When I was twelve and starting out in high school, my dream was to become a journalist. I dreamed of being one of those journalists that wrote moving pieces about humanity and the beautiful people and places in life. I wanted to travel and share my experiences through the written word. Somewhere along the line, my dream was put aside. I never finished high school (thanks to a teacher that should never have been in that profession) because my grades were dropping and I wasn’t achieving what I wanted to achieve. So my mother told me that if I found a good job, then I could leave school. Within two weeks, I had a job in a bank. Over the following years, I also worked as a housekeeper, ironing lady, receptionist, waitress, serving customers in stores, teacher aide, personal trainer, child care assistant and now I work in the disability sector. I’ve always regretted leaving school. If I had stayed at school, I might have gone on to study journalism…. or teaching. That was another of my choices. Over time, I have also thought about counselling quite a lot but kept talking myself out of it. In hindsight I could say that my face hasn’t been toward the sunshine too much. I’ve let what has happened in my life keep me in the shadows.
Fast forward to the present day and I don’t have too many regrets about my life (okay there are a couple). I never did get back to pick up my dreams that I left laying on the side of the road. I;ve reached this point relatively unscathed although I’ve seen my fair share of tragedy and disappointments. On the flip-side of those disappointments I’ve received so many blessings as well. Having been on this earth almost half a century I’ve finally…. finally…. finally realised that I am still able to do anything that I want. I can achieve whatever I wish. So what do I want to do? I want to write…. and I want to help people. Of course, I may fail but I don’t think I will.
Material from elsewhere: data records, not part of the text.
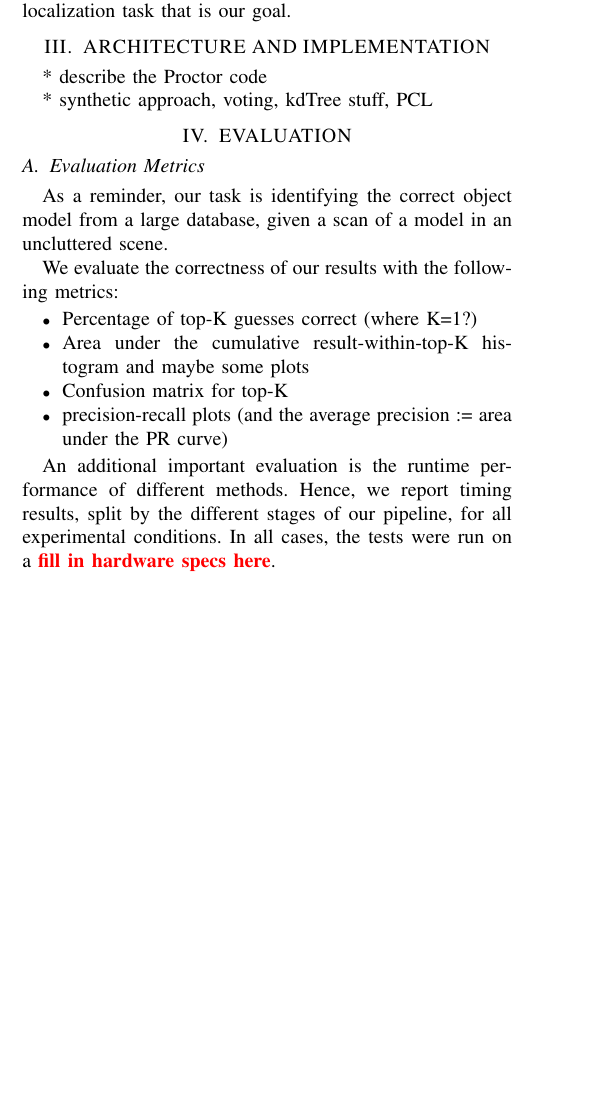
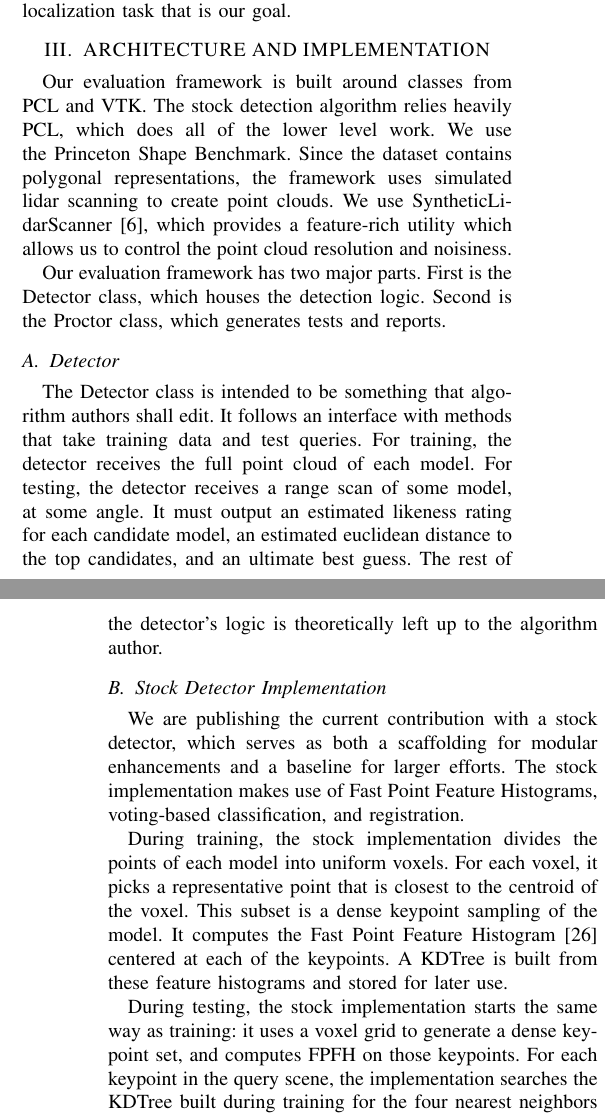
Before and after one commit to rll/proctor, a LaTeX paper (writeups/icra12/report.tex, which reads writeups/icra12/architecture.tex, writeups/icra12/evaluation.tex): part of one column of page 2 of 3 before the commit and two parts of the columns of pages 2 and 3 of 4 after it, the two joined at a grey line, cut so that both start at the same text, the shorter picture padded with empty space. Compiled offline with pdfLaTeX.

Commit message:
additions to report

```diff
--- a/writeups/icra12/architecture.tex
+++ b/writeups/icra12/architecture.tex
@@ -1,5 +1,24 @@
 %!TEX root=./report.tex
 \section{ARCHITECTURE AND IMPLEMENTATION}
-* describe the Proctor code
+Our evaluation framework is built around classes from PCL and VTK.
+The stock detection algorithm relies heavily PCL, which does all of the lower level work.
+We use the Princeton Shape Benchmark.
+Since the dataset contains polygonal representations, the framework uses simulated lidar scanning to create point clouds. We use SyntheticLidarScanner \cite{Doria2009}, which provides a feature-rich utility which allows us to control the point cloud resolution and noisiness.
 
-* synthetic approach, voting, kdTree stuff, PCL
+Our evaluation framework has two major parts. First is the Detector class, which houses the detection logic. Second is the Proctor class, which generates tests and reports.
+
+\subsection{Detector}
+The Detector class is intended to be something that algorithm authors shall edit.
+It follows an interface with methods that take training data and test queries.
+For training, the detector receives the full point cloud of each model.
+For testing, the detector receives a range scan of some model, at some angle. It must output an estimated likeness rating for each candidate model, an estimated euclidean distance to the top candidates, and an ultimate best guess.
+The rest of the detector's logic is theoretically left up to the algorithm author.
+
+\subsection{Stock Detector Implementation}
+We are publishing the current contribution with a stock detector, which serves as both a scaffolding for modular enhancements and a baseline for larger efforts.
+The stock implementation makes use of Fast Point Feature Histograms, voting-based classification, and registration.
+
+During training, the stock implementation divides the points of each model into uniform voxels. For each voxel, it picks a representative point that is closest to the centroid of the voxel. This subset is a dense keypoint sampling of the model. It computes the Fast Point Feature Histogram \cite{Rusu09ICRA} centered at each of the keypoints. A KDTree is built from these feature histograms and stored for later use.
+
+During testing, the stock implementation starts the same way as training: it uses a voxel grid to generate a dense keypoint set, and computes FPFH on those keypoints.
+For each keypoint in the query scene, the implementation searches the KDTree built during training for the four nearest neighbors in feature space. Each of these results contributes a vote for the corresponding model, weighted by the reciprocal of the L2 distance between the query feature vector and the model feature vector.
@@ -5,0 +45 @@
+After all test trials have completed, the program uses the output from the Detector to compute the metrics described in the next section.
--- a/writeups/icra12/evaluation.tex
+++ b/writeups/icra12/evaluation.tex
@@ -6,7 +6,4 @@ As a reminder, our task is identifying the correct object model from a large dat
 
 We evaluate the correctness of our results with the following metrics:
 \begin{itemize}
-  \item Percentage of top-K guesses correct (where K=1?)
-  \item Area under the cumulative result-within-top-K histogram and maybe some plots
-  \item Confusion matrix for top-K
-  \item precision-recall plots (and the average precision := area under the PR curve)
+  \item Percentage of ultimate guesses correct
@@ -14,7 +15,7 @@ We evaluate the correctness of our results with the following metrics:
 
 An additional important evaluation is the runtime performance of different methods.
 Hence, we report timing results, split by the different stages of our pipeline, for all experimental conditions.
-In all cases, the tests were run on a \note{fill in hardware specs here}.
+In all cases, the tests were run on a 2.50 GHz Intel Core2 Quad Q9300 with 4 GB of RAM.
 
 * table per dataset
 
```
Also changed, not shown: writeups/icra12/misc.bib (+20 -0 lines), writeups/icra12/architecture.tex (20 more changed lines), writeups/icra12/evaluation.tex (4 more changed lines).
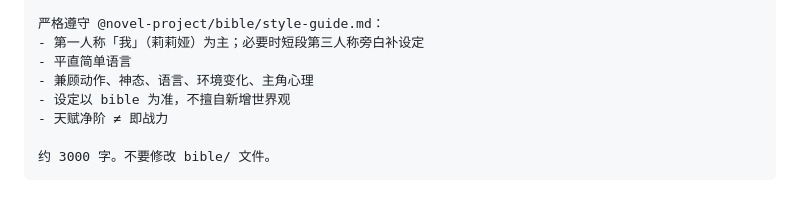
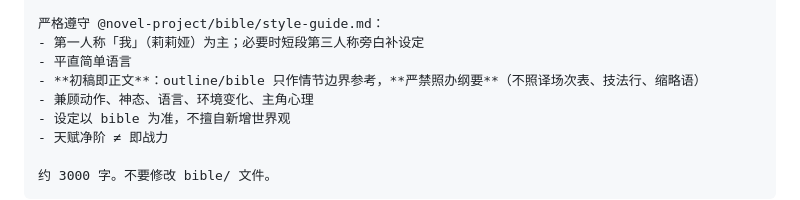
Before and after one commit to jackytyangovo/Cloud, a Markdown page: novel-project/WORKFLOW.md, the part around the change. Drawn GitHub-style.

Commit message:
docs(workflow): add 初稿即正文 rule to Sonnet prompt template
Co-authored-by: jackytyangovo <jackytyangovo@users.noreply.github.com>

```diff
--- a/novel-project/WORKFLOW.md
+++ b/novel-project/WORKFLOW.md
@@ -133,6 +133,7 @@
 严格遵守 @novel-project/bible/style-guide.md：
 - 第一人称「我」（莉莉娅）为主；必要时短段第三人称旁白补设定
 - 平直简单语言
+- **初稿即正文**：outline/bible 只作情节边界参考，**严禁照办纲要**（不照译场次表、技法行、缩略语）
 - 兼顾动作、神态、语言、环境变化、主角心理
 - 设定以 bible 为准，不擅自新增世界观
 - 天赋净阶 ≠ 即战力
```
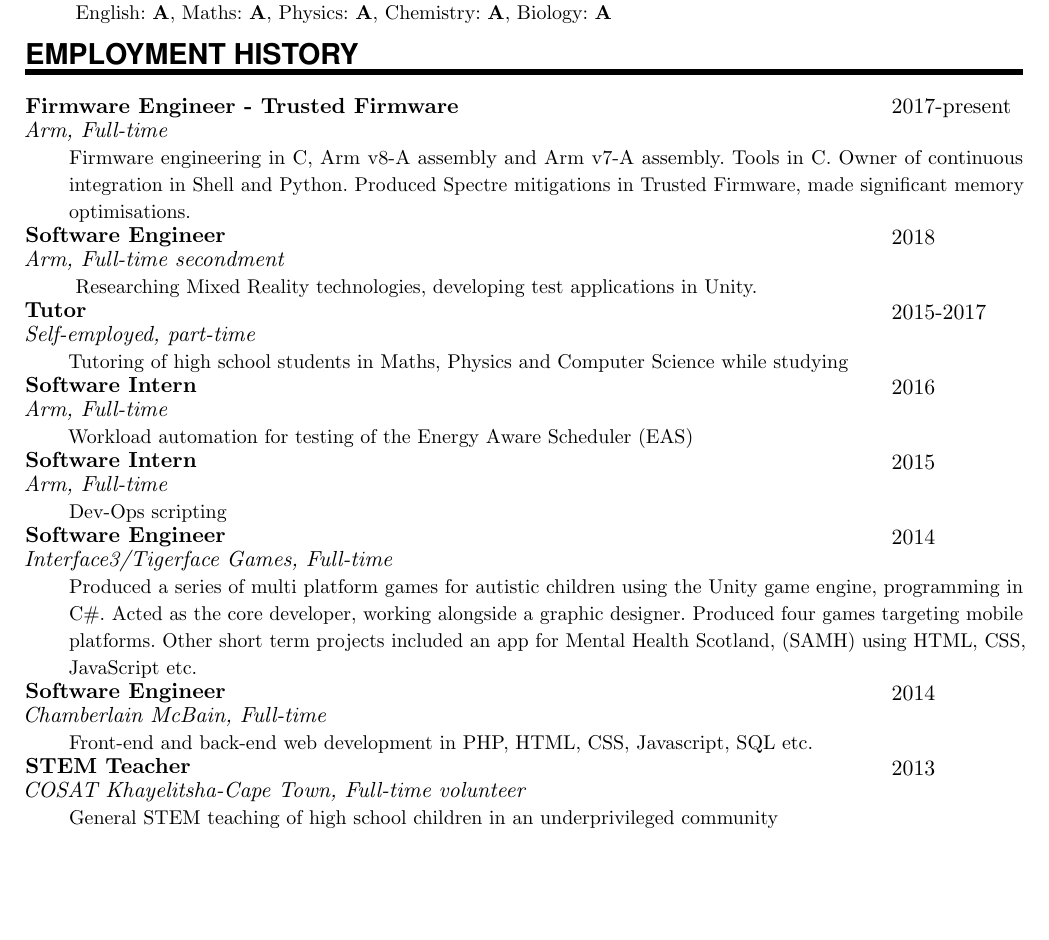
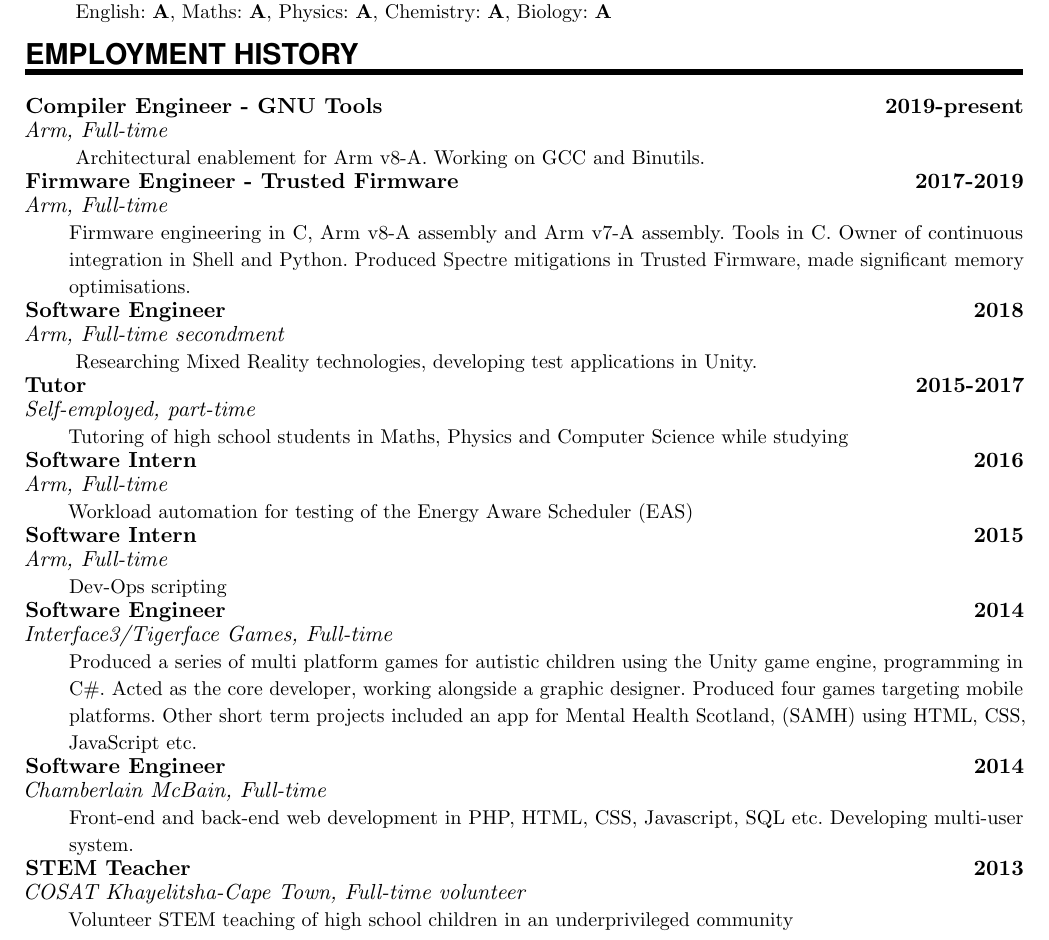
Before and after one commit to JoelHutton/cv, a LaTeX CV (cv.tex): part of the page before the commit and part of page 1 of 2 after it, cut so that both start at the same text, the shorter picture padded with empty space. Compiled offline with pdfLaTeX.

Commit message:
cv.tex: Added details on transfer to DSG

```diff
--- a/cv.tex
+++ b/cv.tex
@@ -57,9 +57,7 @@
 	\small \par \normalsize}
 
 \newcommand{\OccupationEntry}[4]{
-	\noindent \textbf{#1} \hfill                         % Study
-		\parbox{6em}{%
-		#2} \small \par \normalsize                   % Duration
+	\noindent \textbf{#1} \hfill \textbf{#2} \small \par \normalsize                   % Duration
 	\noindent \textit{#3} \small \par \normalsize         % School
 	\noindent\hangindent=2em\hangafter=0 \small #4 % Description
 	\normalsize \par \normalsize}
@@ -100,8 +98,15 @@
 %%% ------------------------------------------------------------
 \NewPart{Employment history}{}
 
+\OccupationEntry{Compiler Engineer - GNU Tools}
+	{2019-present}
+	{Arm, Full-time}
+	{
+		Architectural enablement for Arm v8-A. Working on GCC and
+		Binutils.
+	}
 \OccupationEntry{Firmware Engineer - Trusted Firmware}
-	{2017-present}
+	{2017-2019}
 	{Arm, Full-time}
 	{Firmware engineering in C, Arm v8-A assembly and Arm v7-A assembly.
 		Tools in C. Owner of continuous integration in Shell and Python.
@@ -140,11 +145,12 @@
 \OccupationEntry{Software Engineer}
 	{2014}
 	{Chamberlain McBain, Full-time}
-	{Front-end and back-end web development in PHP, HTML, CSS, Javascript, SQL etc.}
+	{Front-end and back-end web development in PHP, HTML, CSS, Javascript,
+	SQL etc. Developing multi-user system.}
 \OccupationEntry{STEM Teacher}
 	{2013}
 	{COSAT Khayelitsha-Cape Town, Full-time volunteer}
-	{General STEM teaching of high school children in an underprivileged
+	{Volunteer STEM teaching of high school children in an underprivileged
 	community}
 %%% Skills
 %%% ------------------------------------------------------------
```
In answering my question “What would you attempt to do if you knew you could not fail”?
- Run for government
- Get all the world leaders together and advocate for peace
- Fly under my own power (bet I’m not the only one who wishes they could fly)
- Sing without fear of ridicule
- Drive a semi-trailer
- Call Heaven and ask to speak to those I’ve lost (to say those final goodbyes that I didn’t get to say before they went)
- Be a super-mum and grandmother
Well you get the drift. But I know for certain that I am going to write. I don’t think I’ll study journalism but I intend to write a book. And, I’m going to sign up for that counselling course I’ve been checking out!
So tell me, what would you do if you knew you could not fail?